- Despite suffering the slings and arrows of an outrageous fanbase, Vernon Wells had an okay month, hitting .283/.345/.465 for a .356 wOBA and 110 OPS+.  A little more power would be nice, but Wells is walking more than he's striking out and his HR/FB is way below his career numbers so more power is a reasonable expectation for the future.  Wells is popping up an absurd 42% of his batted balls (his career number is 16.5%) and there's no way that trend can continue. Unfortunately, Wells' hot start with the glove didn't continue and UZR is suggesting he's doing a pretty poor job in centrefield.

- In left field, Travis Snider got off to a hot start, hitting .321/.387/.786 over the first half of April but the second half of the month was a very different story (.206/.270/.235).  No doubt he's hitting like a 9th place hitter at the moment.  His overall numbers are fine, and he's actually doing quite a good job at laying off pitches outside the zone, but he could stand to be a little more selective in the zone as well.  He's seeing less fastballs and more offspeed offerings now, and will have to adjust to that.  After a crazy high line drive rate last season (34%), it's now absurdly low (12.8%), leading to a relatively low BABIP of .289.  Still, he is walking a reasonable amount of the time, and striking out a lot less than folks feared, so he's doing fine.  It's just an adjustment he needs to make, and he'll make it.  Jose Bautista (.317/.404/.463) is doing a nice job as his right-handed platoon-mate. 

- Rod Barajas was a nice surprise at the plate, hitting .299/.333/.493, good for the 3rd best catcher in the AL.  It may not last, but he's doing a great job at the plate right now.

- On the pitching side, Roy Halladay was quite good, striking out 8 times as many batters as he walked and putting up good K numbers.  Doc's continuing his deadly combination of inducing grounders, striking out guys, and not walking them, and has been a little hit unlucky.  It's likely he'll get even better as the season goes on.   Ricky Romero was a very pleasant surprise (2-0, 1.71 ERA, 3.25 K/BB ratio) before an oblique strain sidelined him.  Scott Richmond has been quite good (3-0, 2.70, 2/1 K/BB ratio) and has utterly dominated right-handed batters.  We all know about David Purcey's control problems and how he was sent down, so Robert Ray will see what he can do.  Brian Burres, the less said the better.  Enter Brett Cecil.  And Brian Tallet had 2 excellent starts before having one terrible one, so let's not write him off as a useful starter yet.  Sounds like Casey Janssen and Romero will be back soon, with Jesse Litsch returning not too long after that, so if the current squad can hold it together a little longer, things should improve. 

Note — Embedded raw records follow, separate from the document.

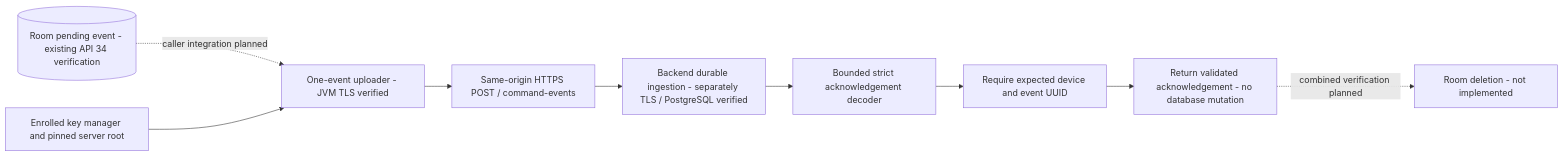
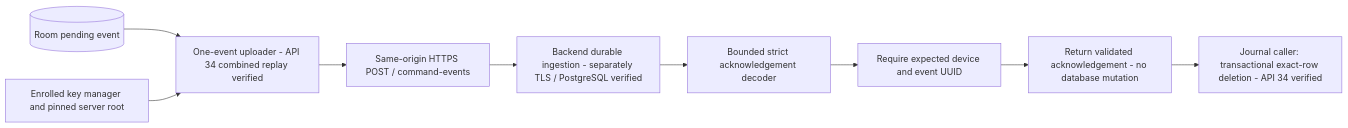
The diagram in docs/android-event-upload.md (michaelnwanna/custom-android-mdm-agent), drawn with Mermaid before and after one commit. The commit also changed other lines of this file and 1011 other files, not shown here.

````diff
--- a/docs/android-event-upload.md
+++ b/docs/android-event-upload.md
@@ -7,11 +7,11 @@
 ```mermaid
 flowchart LR
-    Journal[(Room pending event - existing API 34 verification)] -. caller integration planned .-> Upload[One-event uploader - JVM TLS verified]
+    Journal[(Room pending event)] --> Upload[One-event uploader - API 34 combined replay verified]
     Identity[Enrolled key manager and pinned server root] --> Upload
     Upload --> Request[Same-origin HTTPS POST / command-events]
     Request --> Server[Backend durable ingestion - separately TLS / PostgreSQL verified]
     Server --> Ack[Bounded strict acknowledgement decoder]
     Ack --> Match[Require expected device and event UUID]
     Match --> Result[Return validated acknowledgement - no database mutation]
-    Result -. combined verification planned .-> Delete[Room deletion - not implemented]
+    Result --> Delete[Journal caller: transactional exact-row deletion - API 34 verified]
 ```
````
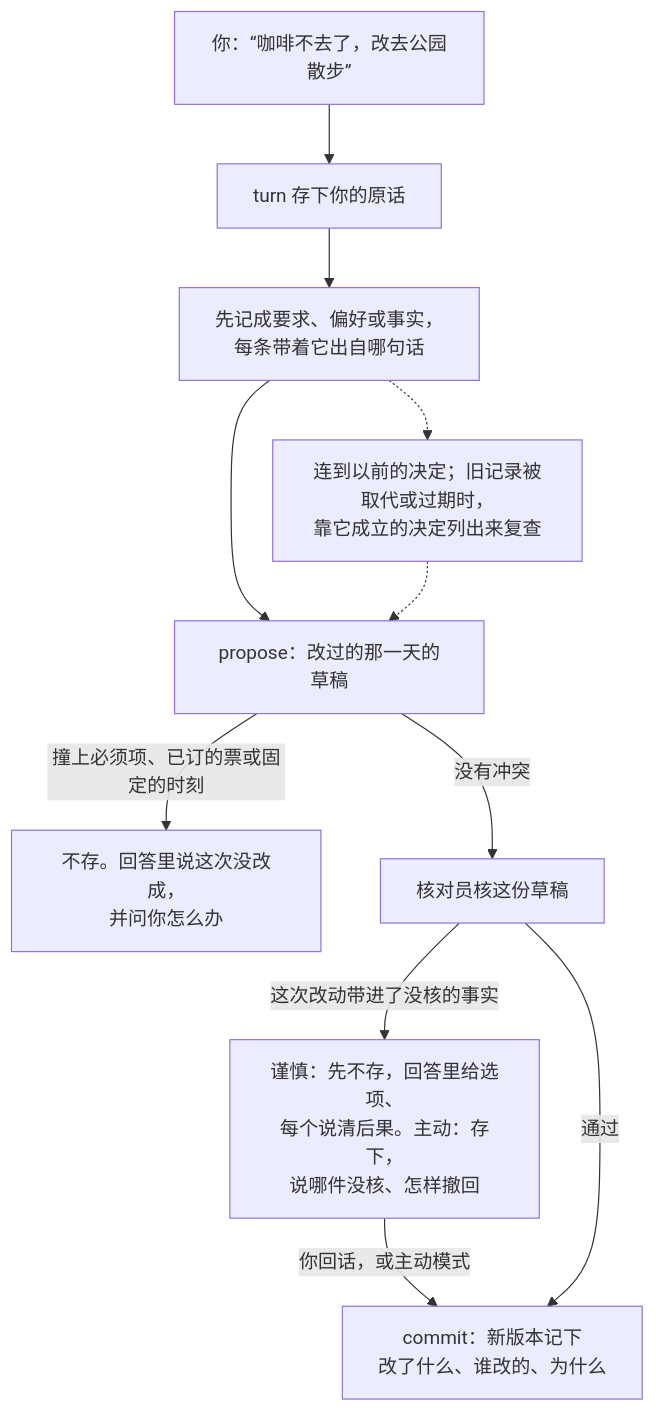
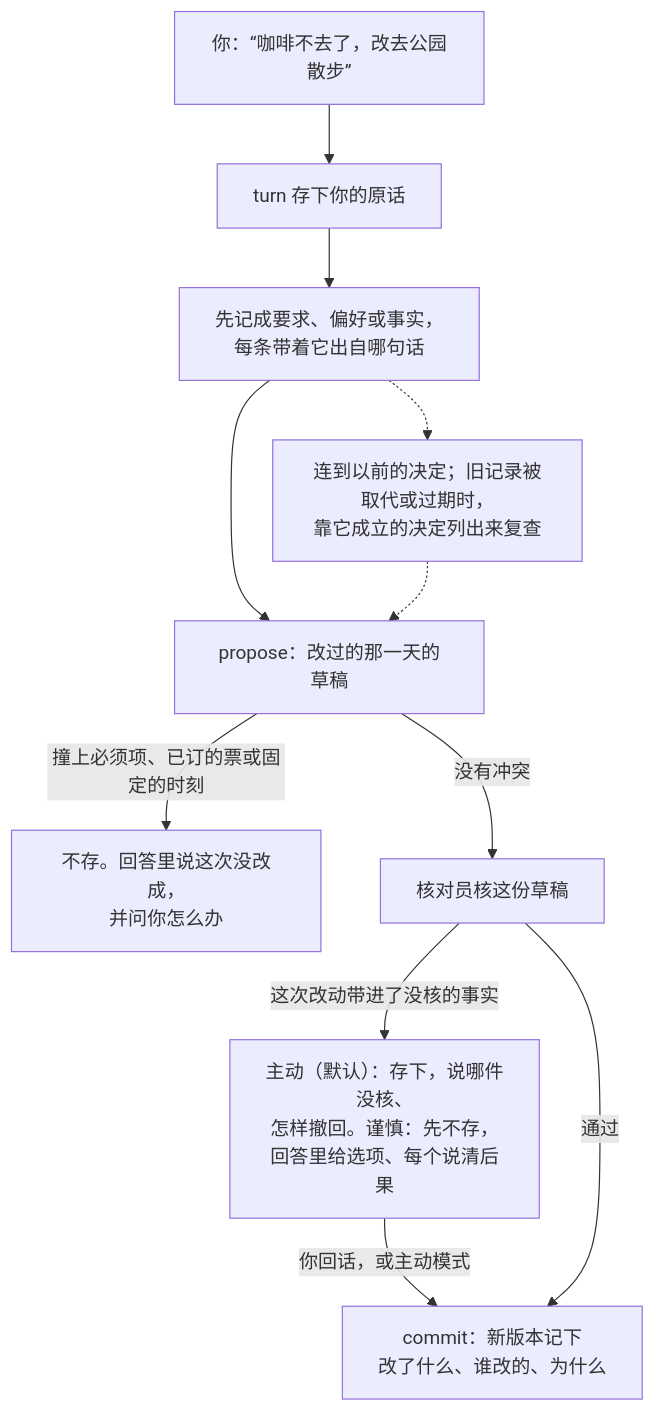
One commit to zlxdengtianhei/tripwright changed the second of 3 diagrams in README.zh-CN.md. Above: the diagram before and after it, drawn with Mermaid. The commit also changed other lines of this file and 38 other files, not shown here.

````diff
--- a/README.zh-CN.md
+++ b/README.zh-CN.md
@@ -42,12 +42,12 @@
 ```mermaid
 flowchart TD
     A["你：“咖啡不去了，改去公园散步”"] --> B["turn 存下你的原话"]
     B --> C["先记成要求、偏好或事实，<br/>每条带着它出自哪句话"]
     C -.-> D["连到以前的决定；旧记录被取代或过期时，<br/>靠它成立的决定列出来复查"]
     C --> E["propose：改过的那一天的草稿"]
     D -.-> E
     E -->|"撞上必须项、已订的票或固定的时刻"| X["不存。回答里说这次没改成，<br/>并问你怎么办"]
     E -->|"没有冲突"| F["核对员核这份草稿"]
-    F -->|"这次改动带进了没核的事实"| Y["谨慎：先不存，回答里给选项、<br/>每个说清后果。主动：存下，<br/>说哪件没核、怎样撤回"] -->|"你回话，或主动模式"| H
+    F -->|"这次改动带进了没核的事实"| Y["主动（默认）：存下，说哪件没核、<br/>怎样撤回。谨慎：先不存，<br/>回答里给选项、每个说清后果"] -->|"你回话，或主动模式"| H
     F -->|"通过"| H["commit：新版本记下<br/>改了什么、谁改的、为什么"]
 ```
````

- Our bullpen was outstanding, with a 3.17 ERA as a group.  Scott Downs (0.47 Whip, 14/0 K/BB ratio, 0.84 ERA), Jesse Carlson (1.50 ERA, 1.00 Whip), and Jason Frasor (0.42 Whip, no runs given up, 6/1 K/BB ratio) have lead the charge, with Downs stepping in for B.J. Ryan when the latter struggled amidst a trapezius injury.  Brandon League had a little trouble at the start, but has been lights out lately - over his last 6 innings, he didn't yield a hit and struck out 7, walking 1 and getting plenty of his trademark ground balls. 

- The Jays were 7-3 at home, 8-6 on the road, and 5-2 in one-run games.  Bring on May and the rest of the season!